By Ty Schoback and Michael Taylor, Senior Analysts, Tax-Exempt Fixed-Income Research
In 2010, public ratings agencies upgraded en masse, or “recalibrated,” tens of thousands of municipal bonds without without a formal review of each obligor’s underlying credit characteristics.
Recently, Moody’s and S&P announced new revisions to their General Obligation (GO) rating methodologies. S&P’s revision is anticipated to result in an upward migration of their local GO ratings (60% unchanged, 30% upgraded, 10% downgraded), while Moody’s revision is widely anticipated to result in a downward migration of local GO ratings.
The challenge with methodology revisions is that, generally speaking, there is no fundamental change in the credit/risk profile of the affected credits — simply a change in the rating agencies’ weighting of credit fundamentals.
Given public rating and subsequent price volatility, thorough and independent credit research has become critically important for municipal bond investors.

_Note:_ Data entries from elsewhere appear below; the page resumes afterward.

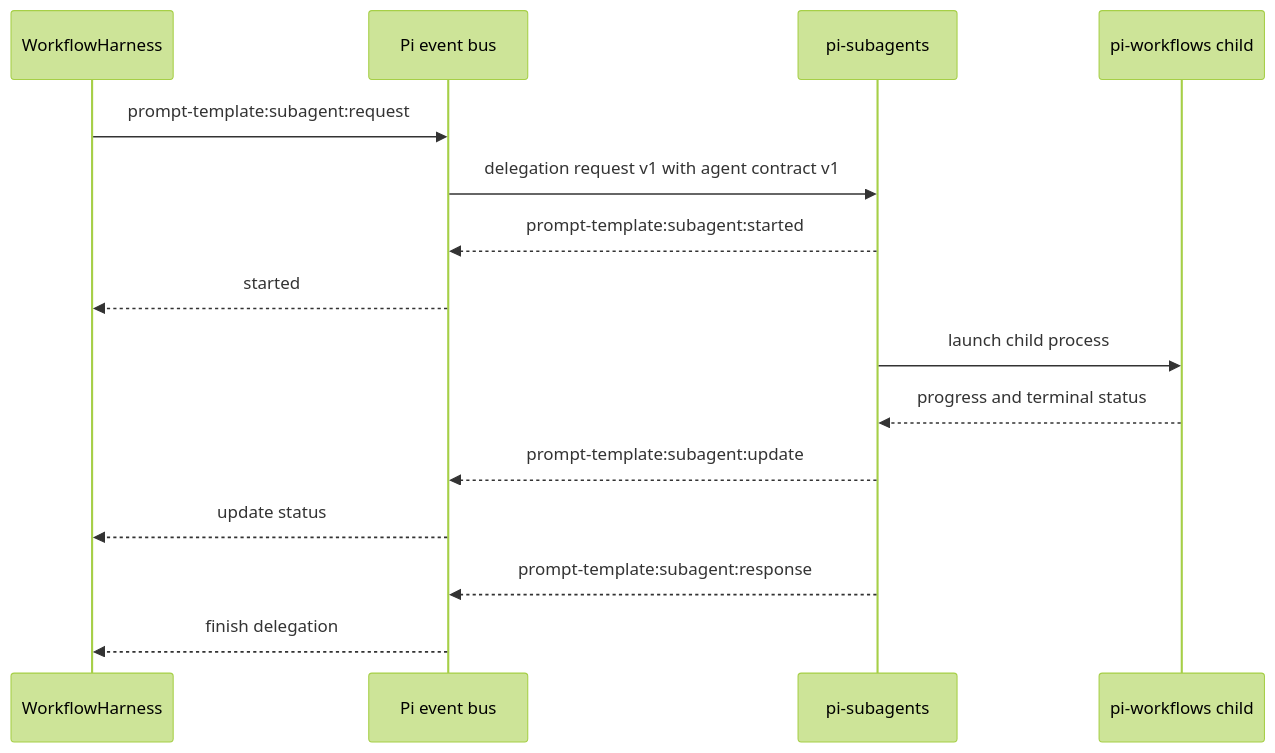
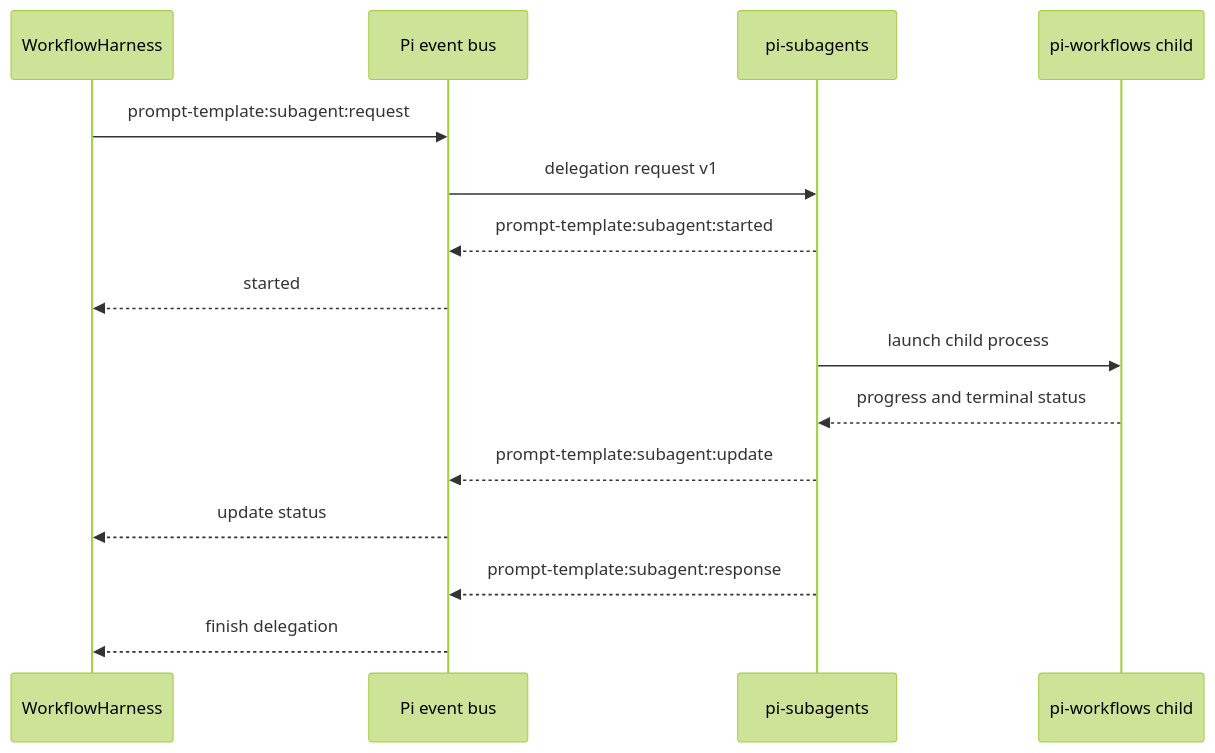
Before and after one commit to wichayutdew/pi-workflows: the first of 6 diagrams in openwiki/integrations/subagents.md, drawn with Mermaid (forest theme). The commit also changed other lines of this file and 16 other files, not shown here.

````diff
--- a/openwiki/integrations/subagents.md
+++ b/openwiki/integrations/subagents.md
@@ -16,18 +18,18 @@
 ```mermaid
 sequenceDiagram
   participant Harness as WorkflowHarness
   participant Bus as Pi event bus
   participant Sub as pi-subagents
   participant Child as pi-workflows child
 
   Harness->>Bus: prompt-template:subagent:request
-  Bus->>Sub: delegation request v1 with agent contract v1
+  Bus->>Sub: delegation request v1
   Sub-->>Bus: prompt-template:subagent:started
   Bus-->>Harness: started
   Sub->>Child: launch child process
   Child-->>Sub: progress and terminal status
   Sub-->>Bus: prompt-template:subagent:update
   Bus-->>Harness: update status
   Sub-->>Bus: prompt-template:subagent:response
   Bus-->>Harness: finish delegation
 ```
````
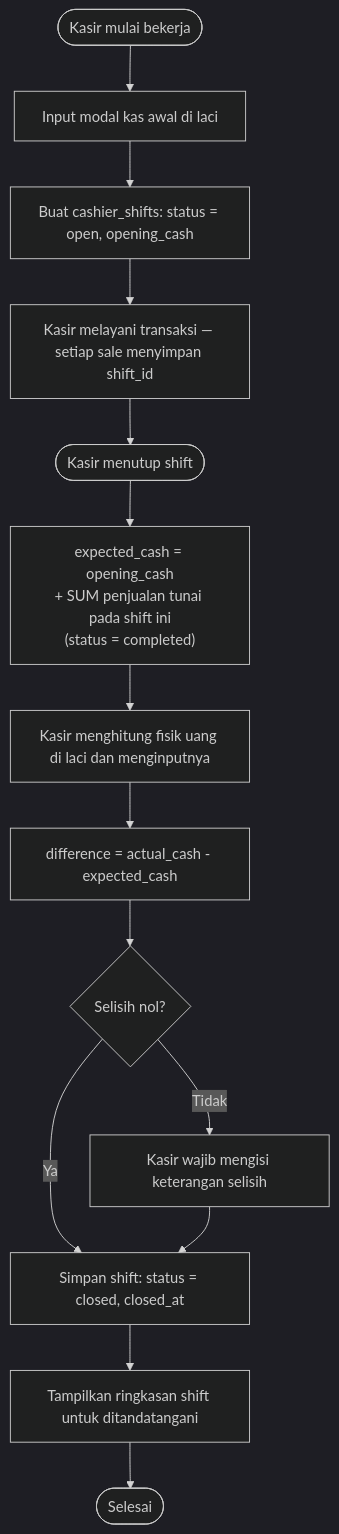
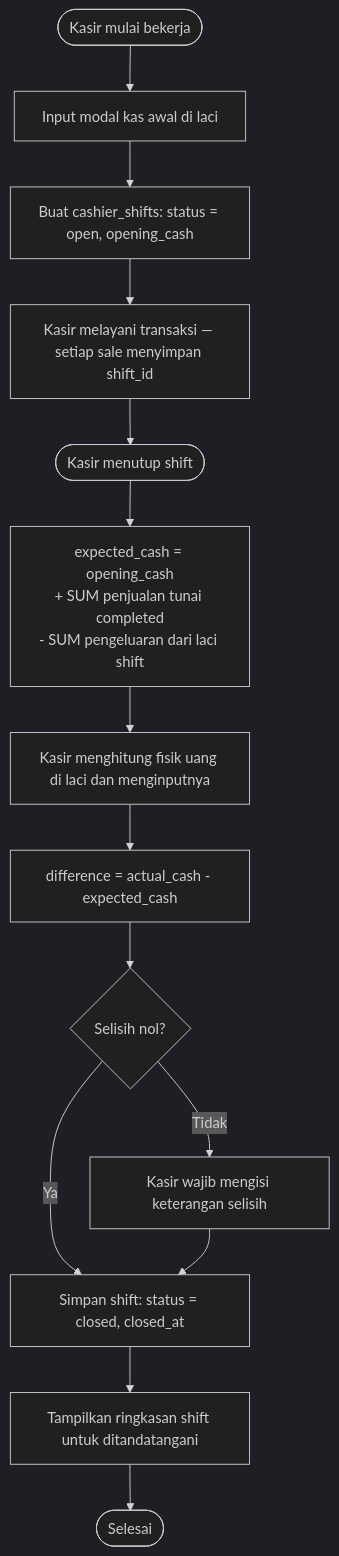
One commit to fahmibastari/pos-merbaoe changed the sixth of 6 diagrams in README.md. Above: the diagram before and after it, drawn with Mermaid (dark theme). The commit also changed other lines of this file and 84 other files, not shown here.

````diff
--- a/README.md
+++ b/README.md
@@ -1362,17 +1408,17 @@
 ```mermaid
 flowchart TD
     Start([Kasir mulai bekerja]) --> Open[Input modal kas awal di laci]
     Open --> Create["Buat cashier_shifts: status = open, opening_cash"]
     Create --> Work[Kasir melayani transaksi — setiap sale menyimpan shift_id]
 
     Work --> Close([Kasir menutup shift])
-    Close --> CalcExpected["expected_cash = opening_cash<br/>+ SUM penjualan tunai pada shift ini<br/>(status = completed)"]
+    Close --> CalcExpected["expected_cash = opening_cash<br/>+ SUM penjualan tunai completed<br/>- SUM pengeluaran dari laci shift"]
     CalcExpected --> InputActual[Kasir menghitung fisik uang di laci dan menginputnya]
     InputActual --> CalcDiff["difference = actual_cash - expected_cash"]
     CalcDiff --> CheckDiff{Selisih nol?}
     CheckDiff -- Tidak --> Note[Kasir wajib mengisi keterangan selisih]
     CheckDiff -- Ya --> Save
     Note --> Save[Simpan shift: status = closed, closed_at]
     Save --> Report[Tampilkan ringkasan shift untuk ditandatangani]
     Report --> End([Selesai])
 ```
````
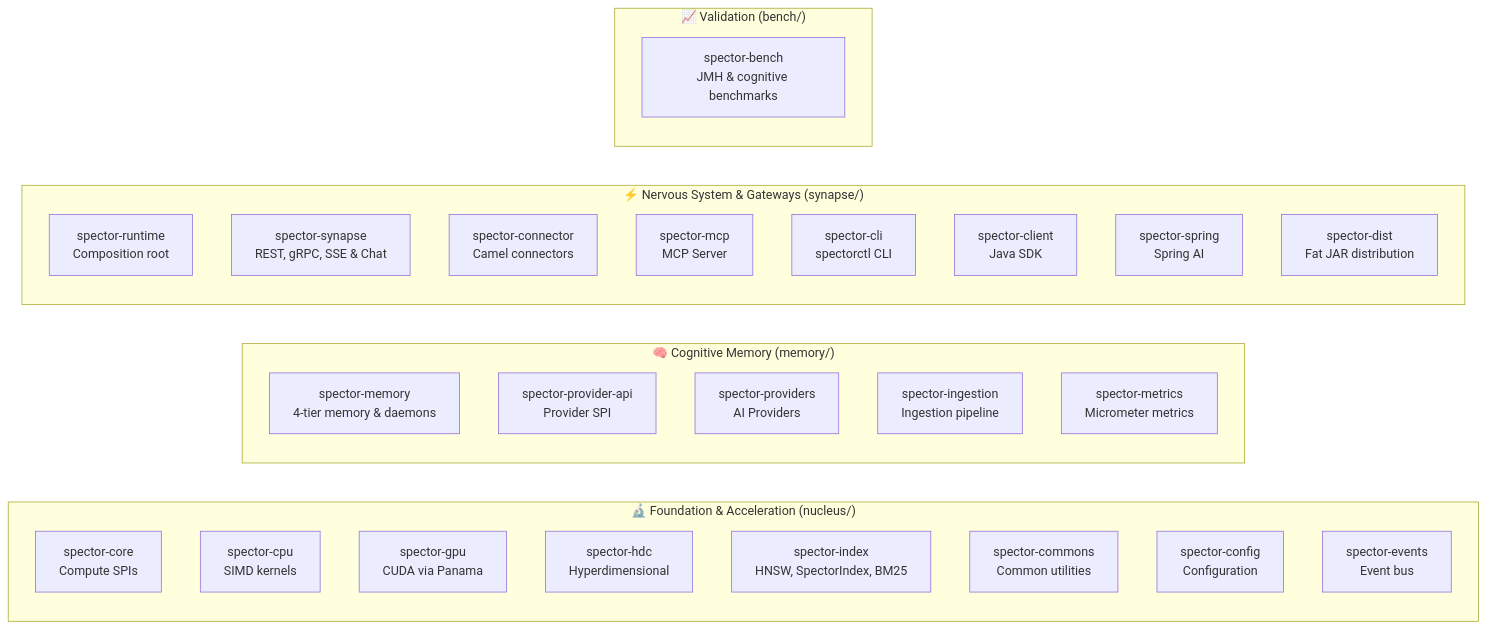
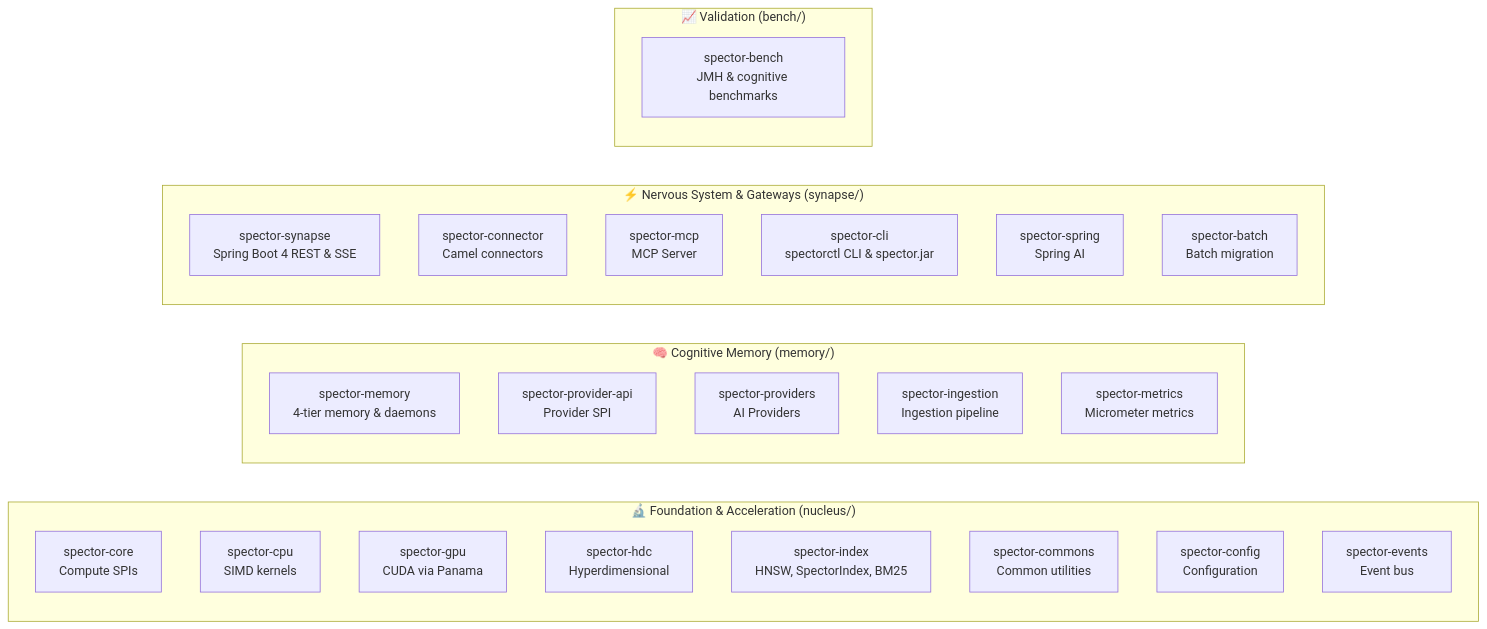
The diagram in docs/docs/operations/contributing.md (spectrayan/spector), drawn with Mermaid before and after one commit. The commit also changed 125 other files, not shown here.

First line of the commit message:
refactor(synapse): consolidate mcp and cli into spectorctl, decommission runtime dist and client (#658)

````diff
--- a/docs/docs/operations/contributing.md
+++ b/docs/docs/operations/contributing.md
@@ -45,36 +45,34 @@
 ```mermaid
 graph LR
     subgraph "🔬 Foundation & Acceleration (nucleus/)"
         core["spector-core<br/>Compute SPIs"]
         cpu["spector-cpu<br/>SIMD kernels"]
         gpu["spector-gpu<br/>CUDA via Panama"]
         hdc["spector-hdc<br/>Hyperdimensional"]
         index["spector-index<br/>HNSW, SpectorIndex, BM25"]
         commons["spector-commons<br/>Common utilities"]
         config["spector-config<br/>Configuration"]
         events["spector-events<br/>Event bus"]
     end
 
     subgraph "🧠 Cognitive Memory (memory/)"
         memory["spector-memory<br/>4-tier memory & daemons"]
         providerapi["spector-provider-api<br/>Provider SPI"]
         providers["spector-providers<br/>AI Providers"]
         ingestion["spector-ingestion<br/>Ingestion pipeline"]
         metrics["spector-metrics<br/>Micrometer metrics"]
     end
 
     subgraph "⚡ Nervous System & Gateways (synapse/)"
-        runtime["spector-runtime<br/>Composition root"]
-        synapse["spector-synapse<br/>REST, gRPC, SSE & Chat"]
+        synapse["spector-synapse<br/>Spring Boot 4 REST & SSE"]
         connector["spector-connector<br/>Camel connectors"]
         mcp["spector-mcp<br/>MCP Server"]
-        cli["spector-cli<br/>spectorctl CLI"]
-        client["spector-client<br/>Java SDK"]
+        cli["spector-cli<br/>spectorctl CLI & spector.jar"]
         spring["spector-spring<br/>Spring AI"]
-        dist["spector-dist<br/>Fat JAR distribution"]
+        batch["spector-batch<br/>Batch migration"]
     end
 
     subgraph "📈 Validation (bench/)"
         bench["spector-bench<br/>JMH & cognitive benchmarks"]
     end
 ```
````
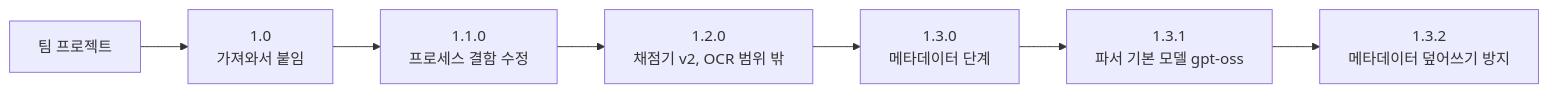
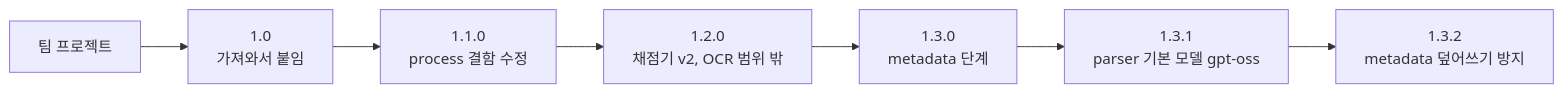
The first of 2 diagrams in docs/08_버전과_브랜치.md (adover134/hierarchical-md-rag), drawn with Mermaid before and after one commit. The commit also changed other lines of this file and 24 other files, not shown here.

````diff
--- a/docs/08_버전과_브랜치.md
+++ b/docs/08_버전과_브랜치.md
@@ -10,9 +10,9 @@
 ```mermaid
 flowchart LR
     T["팀 프로젝트"] --> V10["1.0<br/>가져와서 붙임"]
-    V10 --> V11["1.1.0<br/>프로세스 결함 수정"]
+    V10 --> V11["1.1.0<br/>process 결함 수정"]
     V11 --> V12["1.2.0<br/>채점기 v2, OCR 범위 밖"]
-    V12 --> V13["1.3.0<br/>메타데이터 단계"]
-    V13 --> V131["1.3.1<br/>파서 기본 모델 gpt-oss"]
-    V131 --> V132["1.3.2<br/>메타데이터 덮어쓰기 방지"]
+    V12 --> V13["1.3.0<br/>metadata 단계"]
+    V13 --> V131["1.3.1<br/>parser 기본 모델 gpt-oss"]
+    V131 --> V132["1.3.2<br/>metadata 덮어쓰기 방지"]
 ```
````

It has been just over three years since Moody’s and Fitch Ratings upgraded en masse, or “recalibrated,” tens of thousands of state and local government general obligation and revenue bond ratings to the so-called Global Ratings Scale (GRS)*. Supported by historically low default statistics relative to other fixed-income asset classes, state and local government officials successfully argued that their respective governmental entities were underrated compared with corporate peers, and, as a consequence, were paying higher yields.
In hindsight, the ratings recalibrations created confusion, increased market volatility, diluted municipal rating granularity and the value of ratings as a pricing tool, and ultimately highlighted the importance of bottom-up independent credit research. Today, three years after the initial recalibrations were implemented, it seems as though the agencies are continuing to refine their rating methodologies. Are the rating agencies shifting the goalposts (again)?
There are many types of municipal bonds offering a wide disparity of credit quality and commensurate yield levels to compensate for the various degrees of credit risk. Responsible investment practice requires an appropriate assessment of credit risk and ensuring adequate yield compensation for the level of credit risk taken with any investment purchase. For example, it would not be prudent to purchase an investment offering a yield commensurate with a AA rating, when the true credit profile is more in line with an A rating. It is important not to overpay for an investment due to a misguided understanding of true credit risk. Investors relying exclusively on public ratings that are increasingly volatile would understandably have a difficult time gleaning appropriate yield compensation for actual credit risk.
Columbia Management does not disagree with the intent to bolster the transparency and predictability of public ratings. However, when the process results in increased market uncertainty and volatility, investor confidence in public ratings is undermined. No investor wants to see the value of his or her portfolio erode overnight due, in part, to a methodology revision that lowers the public credit rating. The challenge with methodology revisions is that, generally speaking, there is no fundamental change in the credit/risk profile of the affected credits — simply a change in the rating agencies’ weighting of credit fundamentals. However, it is possible the market could perceive something has changed, potentially contributing to lower valuations and reduced liquidity.
It has become increasingly challenging for even sophisticated investors to purchase individual bonds given public rating and subsequent price volatility. A credit-driven municipal market remains a relatively new concept, as the market was largely commoditized by AAA monoline insurers through 2007. Given the continued uncertainty around agency ratings, combined with an ever-increasing focus on credit risk in a time of sequestration and federal and state funding changes, we believe that the case for thorough, consistent and independent credit research is compelling.
For an in-depth analysis, please read the white paper: Agency rating volatility: Municipal recalibration and beyond
*Standard & Poor’s, while not formally recalibrating its ratings scale, implemented several rating criteria/methodology changes that resulted in upgrades vastly outpacing downgrades over a similar period.
Ratings range from Aaa (highest) to D (lowest), represent the ratings agency’s relative and subjective opinion and are not absolute standards of quality. Investments are subject to market risk regardless of their rating.
Income from tax-exempt municipal bonds or municipal bond funds may be subject to state and local taxes, and a portion of income may be subject to the federal and/or state alternative minimum tax for certain investors. Federal income tax rules will apply to any capital gains.
There are risks associated with an investment in bond investments, including the impact of interest rates, credit and inflation. In general, bond prices rise when interest rates fall and vice versa. This effect is usually more pronounced for longer term securities.